## Description of the task:
Would you print all of the entries exactly, please, but without their pictures?

Code change snippets
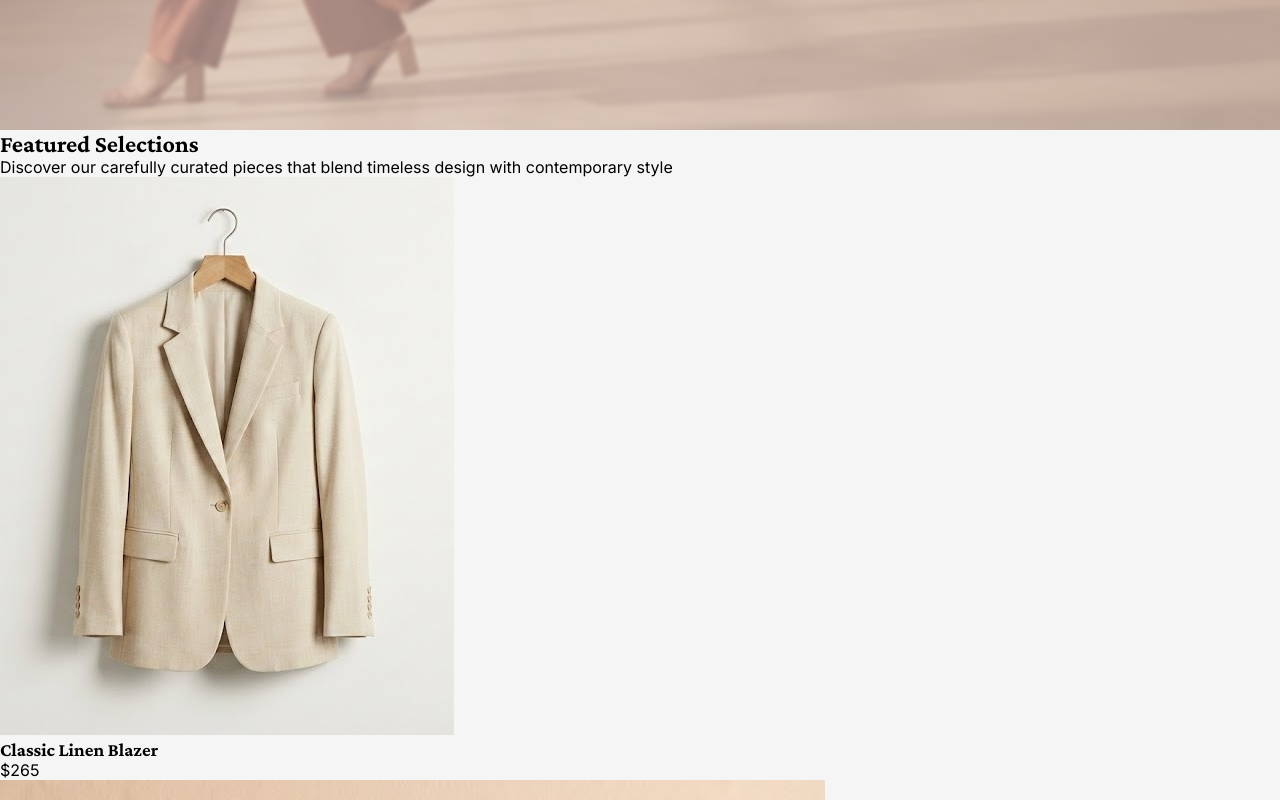
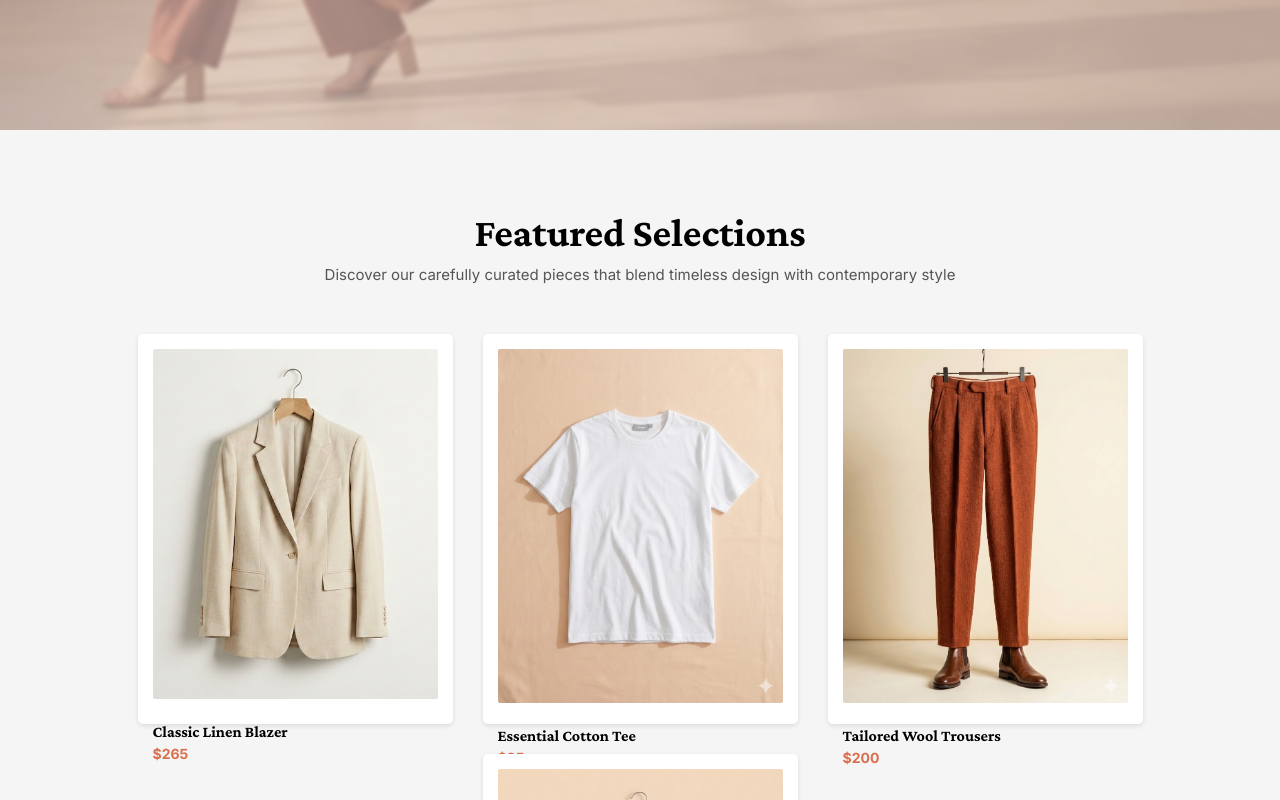
Before and after one commit to ALI-Yah1a/Atelier, a plain HTML site: page index.html in a window 1280 px wide. Shown: the part 740-1540 px from the top of the page. Drawn offline with nearby package versions, Linux system fonts and the light colour scheme.

Commit message:
finishing the styling phase of the shop section

```diff
--- a/index.html
+++ b/index.html
@@ -37,7 +37,7 @@
         </section>
         <section id="shop" class="shop-section">
             <div class="shop-content">
-                <div class="shoo-header">
+                <div class="shop-header">
                     <h2>Featured Selections</h2>
                     <p>Discover our carefully curated pieces that blend timeless design with contemporary style
                     </p>
--- a/style.css
+++ b/style.css
@@ -108,3 +108,63 @@ h1, h2, h3, h4, h5, h6{
 .btn:hover{
     opacity: 0.8;
 }
+.shop-section{
+    padding: 80px 0px;
+    text-align: center;
+}
+.shop-header h2{
+    font-size: 40px;
+    margin-bottom: 10px;
+    color: #000;
+    font-weight: 700;
+}
+.shop-header p{
+    font-size: 15px;
+    color: #555;
+    margin-bottom: 50px;
+}
+.product-cards{
+    display: flex;
+    justify-content: center;
+    gap: 30px;
+    flex-wrap: wrap;
+    max-width: 1500px;
+    margin: 0 auto;
+}
+.product-card{
+    background-color: #fff;
+    padding: 15px;
+    border-radius: 5px;
+    box-shadow: 0 2px 5px rgba(0,0,0,0.1);
+    transition: transform 0.3s ease, box-shadow 0.3s ease;
+    cursor: pointer;
+    width: 315px;
+    height: 390px;
+    justify-content: space-between;
+    display: flex;
+    flex-direction: column;
+
+}
+.product-card:hover{
+    transform: translateY(-10px);
+    box-shadow: 0 15px 30px rgba(0, 0, 0, 0.1);
+}
+.card-image img{
+    width: 100%;
+    border-radius: 2px;
+}
+.card-info{
+    text-align: left;
+
+    margin-top: 20px;
+}
+.card-info h3{
+    font-size: 16px;
+    font-weight: 500px;
+}
+.card-info p{
+    margin-top: 5px;
+    color: #da6f4e;
+    font-weight: bold;
+    font-size: 14px;
+}
```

## Response to the exercise:
Before and after one commit to ALI-Yah1a/Atelier, a plain HTML site: page index.html in a window 1280 px wide. Shown: the part 740-1540 px from the top of the page. Drawn offline with nearby package versions, Linux system fonts and the light colour scheme.

Commit message:
finishing the styling phase of the shop section

```diff
--- a/index.html
+++ b/index.html
@@ -37,7 +37,7 @@
         </section>
         <section id="shop" class="shop-section">
             <div class="shop-content">
-                <div class="shoo-header">
+                <div class="shop-header">
                     <h2>Featured Selections</h2>
                     <p>Discover our carefully curated pieces that blend timeless design with contemporary style
                     </p>
--- a/style.css
+++ b/style.css
@@ -108,3 +108,63 @@ h1, h2, h3, h4, h5, h6{
 .btn:hover{
     opacity: 0.8;
 }
+.shop-section{
+    padding: 80px 0px;
+    text-align: center;
+}
+.shop-header h2{
+    font-size: 40px;
+    margin-bottom: 10px;
+    color: #000;
+    font-weight: 700;
+}
+.shop-header p{
+    font-size: 15px;
+    color: #555;
+    margin-bottom: 50px;
+}
+.product-cards{
+    display: flex;
+    justify-content: center;
+    gap: 30px;
+    flex-wrap: wrap;
+    max-width: 1500px;
+    margin: 0 auto;
+}
+.product-card{
+    background-color: #fff;
+    padding: 15px;
+    border-radius: 5px;
+    box-shadow: 0 2px 5px rgba(0,0,0,0.1);
+    transition: transform 0.3s ease, box-shadow 0.3s ease;
+    cursor: pointer;
+    width: 315px;
+    height: 390px;
+    justify-content: space-between;
+    display: flex;
+    flex-direction: column;
+
+}
+.product-card:hover{
+    transform: translateY(-10px);
+    box-shadow: 0 15px 30px rgba(0, 0, 0, 0.1);
+}
+.card-image img{
+    width: 100%;
+    border-radius: 2px;
+}
+.card-info{
+    text-align: left;
+
+    margin-top: 20px;
+}
+.card-info h3{
+    font-size: 16px;
+    font-weight: 500px;
+}
+.card-info p{
+    margin-top: 5px;
+    color: #da6f4e;
+    font-weight: bold;
+    font-size: 14px;
+}
```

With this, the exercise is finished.